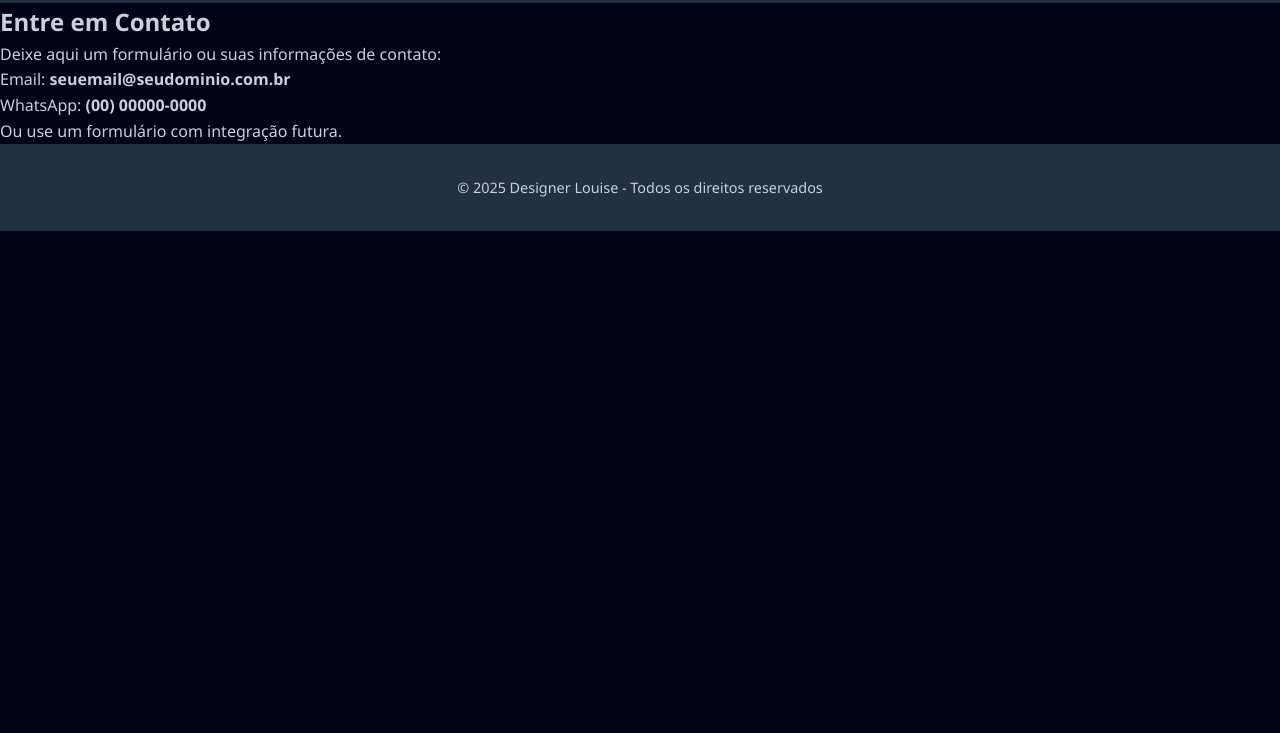
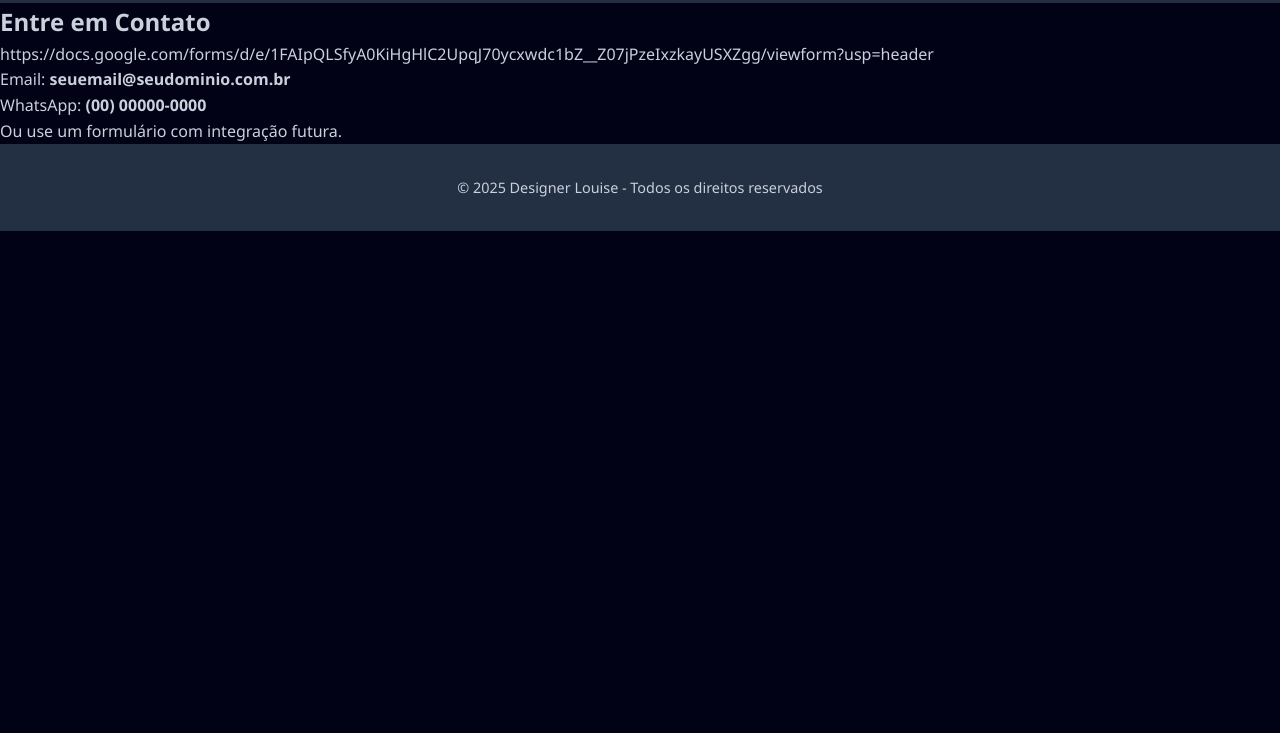
Before and after one commit to designerlouise/Site-Profissional-, a plain HTML site: page contato.html in a window 1280 px wide. Shown: the part 67-800 px from the top of the page. Drawn offline with Linux system fonts and the light colour scheme.

Commit message:
Update contato.html

```diff
--- a/contato.html
+++ b/contato.html
@@ -23,7 +23,7 @@
 
   <section class="conteudo fade-in">
     <h1>Entre em Contato</h1>
-    <p>Deixe aqui um formulário ou suas informações de contato:</p>
+    <p>https://docs.google.com/forms/d/e/1FAIpQLSfyA0KiHgHlC2UpqJ70ycxwdc1bZ__Z07jPzeIxzkayUSXZgg/viewform?usp=header</p>
     <p>Email: <strong>seuemail@seudominio.com.br</strong></p>
     <p>WhatsApp: <strong>(00) 00000-0000</strong></p>
     <p>Ou use um formulário com integração futura.</p>
```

-=-=-

### What to work on:
All the records need to be repeated exactly, with the images dropped.

### Answer for this exercise:
Before and after one commit to designerlouise/Site-Profissional-, a plain HTML site: page contato.html in a window 1280 px wide. Shown: the part 67-800 px from the top of the page. Drawn offline with Linux system fonts and the light colour scheme.

Commit message:
Update contato.html

```diff
--- a/contato.html
+++ b/contato.html
@@ -23,7 +23,7 @@
 
   <section class="conteudo fade-in">
     <h1>Entre em Contato</h1>
-    <p>Deixe aqui um formulário ou suas informações de contato:</p>
+    <p>https://docs.google.com/forms/d/e/1FAIpQLSfyA0KiHgHlC2UpqJ70ycxwdc1bZ__Z07jPzeIxzkayUSXZgg/viewform?usp=header</p>
     <p>Email: <strong>seuemail@seudominio.com.br</strong></p>
     <p>WhatsApp: <strong>(00) 00000-0000</strong></p>
     <p>Ou use um formulário com integração futura.</p>
```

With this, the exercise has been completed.